I had been in a season-long battle for the title in Thunder Modified. I was chasing down Elena Myers (who went on to be the first girl to win an AMA Pro National Race in history just a few weeks ago). I had lost 35 lbs and vastly improved my riding trying to catch up to her. This one weekend, for the first time, I was on the exact same pace as her and even found myself better in a few corners.
I analyzed the corners, picked out two where I planned to pass her and spent the remainder of practice making myself really, really good in those corners. I went into the race feeling positive. I could win this race!

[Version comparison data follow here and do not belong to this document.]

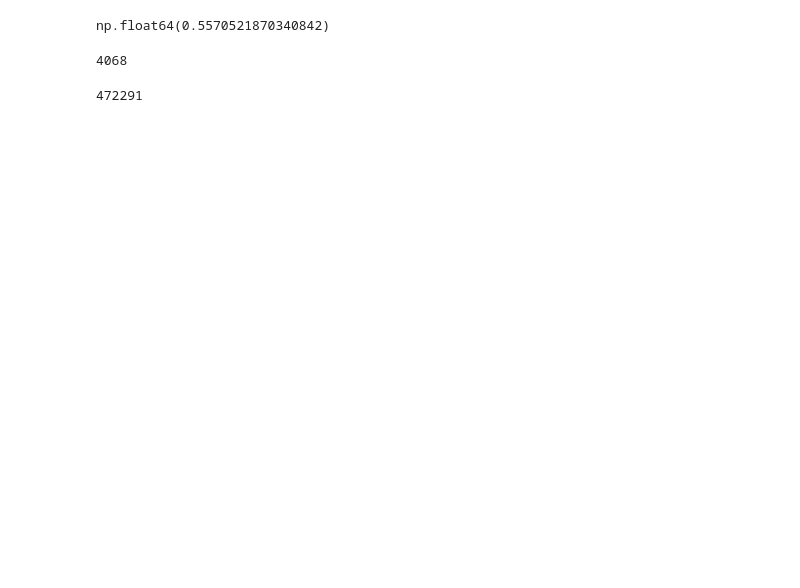
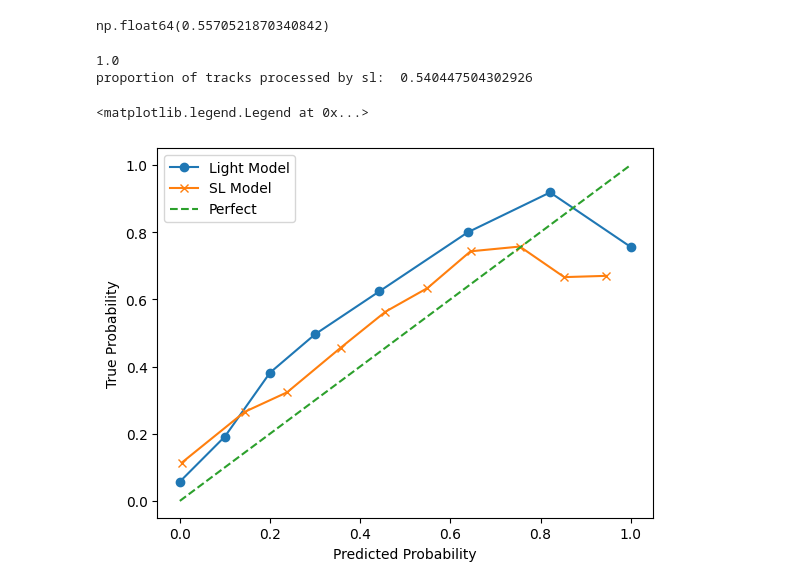
Before and after one commit to jclarke98/SL_ASD, a Jupyter notebook: ensemble.ipynb, the cells around one changed output. Drawn from its saved outputs; the diff is of its cells as text; code cells hidden in the pictures; blank space fills up the shorter version.

```diff
--- a/ensemble.ipynb
+++ b/ensemble.ipynb
@@ -8,12 +8,39 @@ from sklearn.metrics import average_precision_score
 # %%
 sl_path = '/home/jasonclarke/H-drive/mnt/parscratch/users/acp21jrc/sl_ASD_github/outputs/pyannote_MD-0.0_visible/'
 light_path = '/home/jasonclarke/H-drive/users/acp21jrc/Light-ASD_Ego4D/output/results/'
+# light_path = '/home/jasonclarke/H-drive/mnt/parscratch/users/acp21jrc/audio-visual/active-speaker-detection/active_speaker/TalkNet_ASD/Ego4d_TalkNet_ASD/output/results'
 
 # collect all the json files
 json_files_light = {f.split('/')[-1].split('.')[0]: f for f in glob(light_path + '/*.json')}
 
 # find all the json files that are not in the sl path
 json_files_sl = {f.split('/')[-1].split('.')[0]: f for f in glob(sl_path + '/*.json')}
+
+# if trackid in json_files_sl then use json_files_sl[trackid]
+all_file_paths = []
+for trackid in json_files_light.keys():
+    if trackid in json_files_sl:
+        all_file_paths.append(json_files_sl[trackid])
+    else:
+        all_file_paths.append(json_files_light[trackid])
+
+
+all_scores = []
+all_labels = []
+for f in tqdm(all_file_paths):
+    with open(f) as json_file:
+        data = json.load(json_file)
+        for frame in data:
+            all_scores.append(float(frame['score']))
+            if 'label' in frame:
+                label = frame['label']
+            else:
+                label = frame['activity']
+            all_labels.append(label)
+
+average_precision_score(all_labels, all_scores)
+# %% [output]
+np.float64(0.5570521870340842)
 # %%
 import numpy as np
 from sklearn.metrics import average_precision_score
@@ -21,12 +48,13 @@ from sklearn.metrics import average_precision_score
 # Initialize arrays with efficient datatypes
 scores = np.array([], dtype=np.float32)  # Halves memory usage vs float64
 labels = np.array([], dtype=np.uint8)    # 8x more efficient than float64
-
-for trackid in tqdm(json_files_light):
+n_sl = 0
+for j, trackid in tqdm(enumerate(json_files_light)):
     with open(json_files_light[trackid]) as f:
         light_data = json.load(f)
 
     if trackid in json_files_sl:
+        n_sl += 1
         with open(json_files_sl[trackid]) as f:
             sl_data = json.load(f)
 
@@ -37,8 +65,9 @@ for trackid in tqdm(json_files_light):
         track_labels = np.zeros(len(light_data), dtype=np.uint8)
 
         for i, (frame_light, frame_sl) in enumerate(zip(light_data, sl_data)):
-            track_scores[i] = (float(frame_light['score']) + float(frame_sl['score'])) / 2
-            # track_scores[i] = float(frame_sl['score'])  # Use only light scores
+            # track_scores[i] = (float(frame_light['score']) + float(frame_sl['score'])) / 2
+            # track_scores[i] = float(frame_sl['score'])  # Use only sl score
+            track_scores[i] = float(frame_light['score']) # use only light score
             track_labels[i] = int(round(frame_light['label']))  # Ensure binary labels
 
         scores = np.concatenate([scores, track_scores])
@@ -55,15 +84,26 @@ for trackid in tqdm(json_files_light):
         labels = np.concatenate([labels, track_labels])
 
 ap_score = average_precision_score(labels, scores)
+print(ap_score)
+print('proportion of tracks processed by sl: ', n_sl / j)
+# %% [output]
+1.0
+proportion of tracks processed by sl:  0.540447504302926
-# %%
-ap_score
-# %% [output]
-np.float64(0.5570521870340842)
-# %%
-print(len(json_files_light))
-# %% [output]
-4068
-# %%
-len(labels)
-# %% [output]
-472291
+# %%
+from sklearn.calibration import calibration_curve
+
+# For Model 1 (light_data)
+prob_true_light, prob_pred_light = calibration_curve(labs, light_scores, n_bins=10)
+
+# For Model 2 (sl_data)
+prob_true_sl, prob_pred_sl = calibration_curve(labs, sl_scores, n_bins=10)
+
+plt.plot(prob_pred_light, prob_true_light, marker='o', label='Light Model')
+plt.plot(prob_pred_sl, prob_true_sl, marker='x', label='SL Model')
+plt.plot([0,1], [0,1], linestyle='--', label='Perfect')
+plt.xlabel("Predicted Probability")
+plt.ylabel("True Probability")
+plt.legend()
+# %% [output]
+<matplotlib.legend.Legend at 0x...>
+[figure, added]
```
Also changed, not shown: parts of 3 cells of this notebook.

We went out on the track. True to my expectations I was able to stay with her during the race. And I passed her in one of the corners I had practiced on, just as I expected. Unfortunately, she was able to stay at my pace and pass me back at will in several of the other corners. I was able to give her a battle. I crossed the finish line closer to her than ever before. But I couldn't win the race for one clear reason:
It's not enough to be better in one or two corners and decent in the others. You have to be excellent in every corner, every lap.
How does this apply to writing? It's very simple:
It's not enough to have a few outstanding scenes that can make a person cry. You have to be outstanding in every scene. Every supporting detail needs to build the story. Every word needs to propel the reader forward. Any phrase which simply stands in place is weighing your story down.
Originally posted at http://jorhett.dreamwidth.org/2893.html. You can comment there using OpenID, or here if you prefer.